The mere existence of such amateurs is exasperating enough to the “real” DJs who are losing gigs to them. So when Paper magazine nominated Kirsten Dunst’s ex Matt Creed—whose modus operandi is alternating tracks between two iPods—for the Best DJ category in its annual nightlife awards, the nod irked many. “My DJ friends were all really upset,” says Kallamni, who maintains that his brood, even Richards, veers toward the side of real DJs. “I’m not trying to say [Creed’s] not a great guy, but to sit there and just press buttons—it’s not [being] an actual DJ.”

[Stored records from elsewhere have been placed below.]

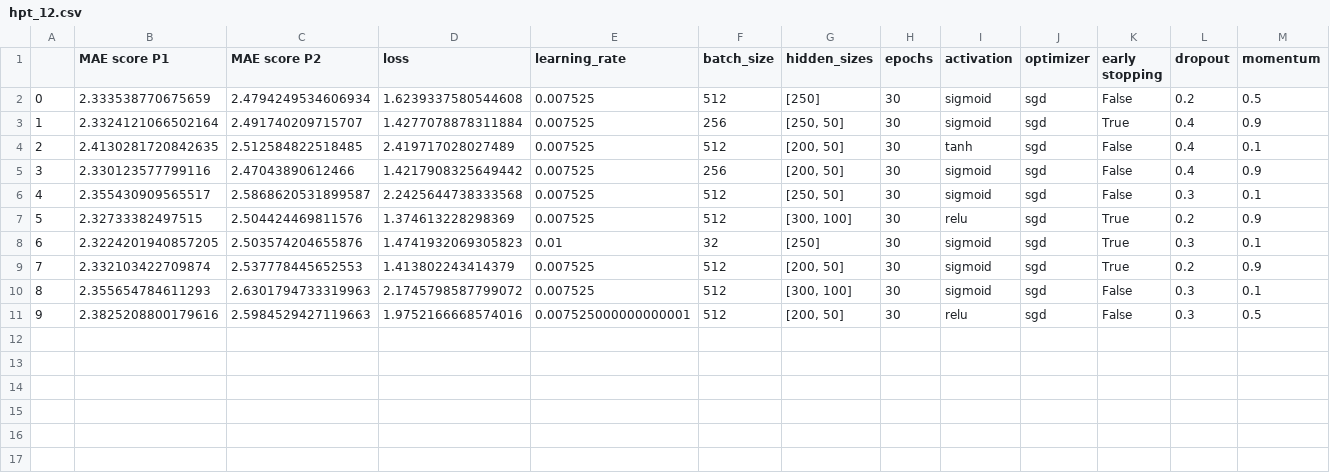
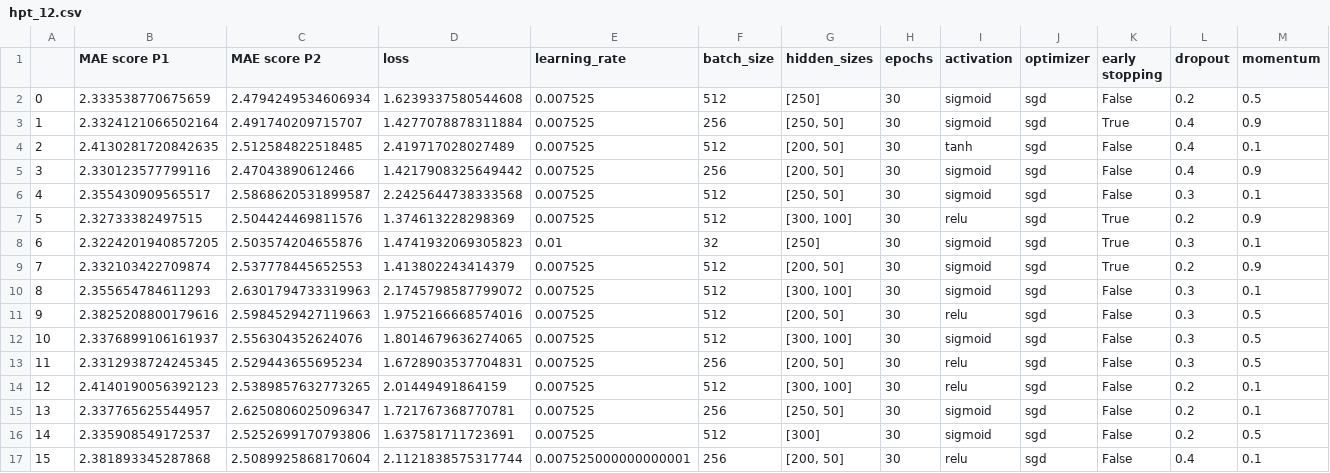
Before and after one commit to Tobivanceobi/HPC_FIN, a CSV file: results/hpt_12.csv, drawn as a sheet; only a part is shown; rows hold the shown columns only; the diff names each change by its address in the sheet, - before the commit and + after, or states it on an @@ line.

Commit message:
results

```diff
--- a/results/hpt_12.csv
+++ b/results/hpt_12.csv
-E11 (learning_rate): 0.007525000000000001
+E11 (learning_rate): 0.007525
+row 12: 10 | 2.3376899106161937 | 2.556304352624076 | 1.8014679636274065 | 0.007525 | 512 | [300, 100] | 30 | sigmoid | sgd | False | 0.3 | 0.5
+row 13: 11 | 2.3312938724245345 | 2.529443655695234 | 1.6728903537704831 | 0.007525 | 256 | [200, 50] | 30 | relu | sgd | False | 0.3 | 0.5
+row 14: 12 | 2.4140190056392123 | 2.5389857632773265 | 2.01449491864159 | 0.007525 | 512 | [300, 100] | 30 | relu | sgd | False | 0.2 | 0.1
+row 15: 13 | 2.337765625544957 | 2.6250806025096347 | 1.721767368770781 | 0.007525 | 256 | [250, 50] | 30 | sigmoid | sgd | False | 0.2 | 0.1
+row 16: 14 | 2.335908549172537 | 2.5252699170793806 | 1.637581711723691 | 0.007525 | 512 | [300] | 30 | sigmoid | sgd | False | 0.2 | 0.5
+row 17: 15 | 2.381893345287868 | 2.5089925868170604 | 2.1121838575317744 | 0.007525000000000001 | 256 | [200, 50] | 30 | relu | sgd | False | 0.4 | 0.1
```
Also changed, not shown: results/hpt_14.csv, results/hpt_15.csv, 19 other files.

Actually, Creed doesn’t disagree. “It’s not fair,” he admits, adding with a defensive edge in his voice, “I didn’t ask to be nominated.” On a Friday afternoon the actor and filmmaker is hanging out at downtown bistro the Smile, where he has been working on the budget for his new movie. Two years ago Creed, 26, started DJing at the Beatrice Inn (which has been closed since April due to building-code violations, much to the chagrin of the chic, celeb-heavy set that frequented it); soon the nightclub’s patrons began booking him for corporate events and benefits, occasionally for as much as $4,000. “I do feel guilty when I get paid a lot of money, showing up with two iPods,” he says. “But I love music, and my knowledge of music has gotten me to where I am now.” Creed took up DJing for the same reason many of his creative friends, including Lowman, did: the money. “It paid for one of my first short films, and it’s given me the freedom to have my days to write,” he says.
As more dilettantes turn their hobby into a paycheck (count Madonna’s boy toy Jesus Luz among them—she reportedly footed the bill for his lessons), the recession is increasing the tension between the pros and the dabblers. “You have more DJs fighting for fewer nights,” says Tim Martell, 30, a New York–based professional DJ. “It’s not how good of a musician you are; it’s how much money you can bring to the bar.” Felluss concurs: “There are a lot of guys infinitely better than these people who get paid $5,000 a night.” Nevertheless, Paul Sevigny, co-owner of the Beatrice Inn and a skilled vinyl DJ himself, hired hobbyists—even those of the iPod ilk—for his club, claiming they fit with its intimate atmosphere. “There’s not some guy 15 yards above the crowd, sending down music like the hand of God,” he says. “If there is a pause here or there, a couple seconds between a song, it sounds a little more personal.” But, Sevigny admits with a laugh, “DJs do so little to begin with. To not use records seems, you know…. Maybe you can do a little bit more.”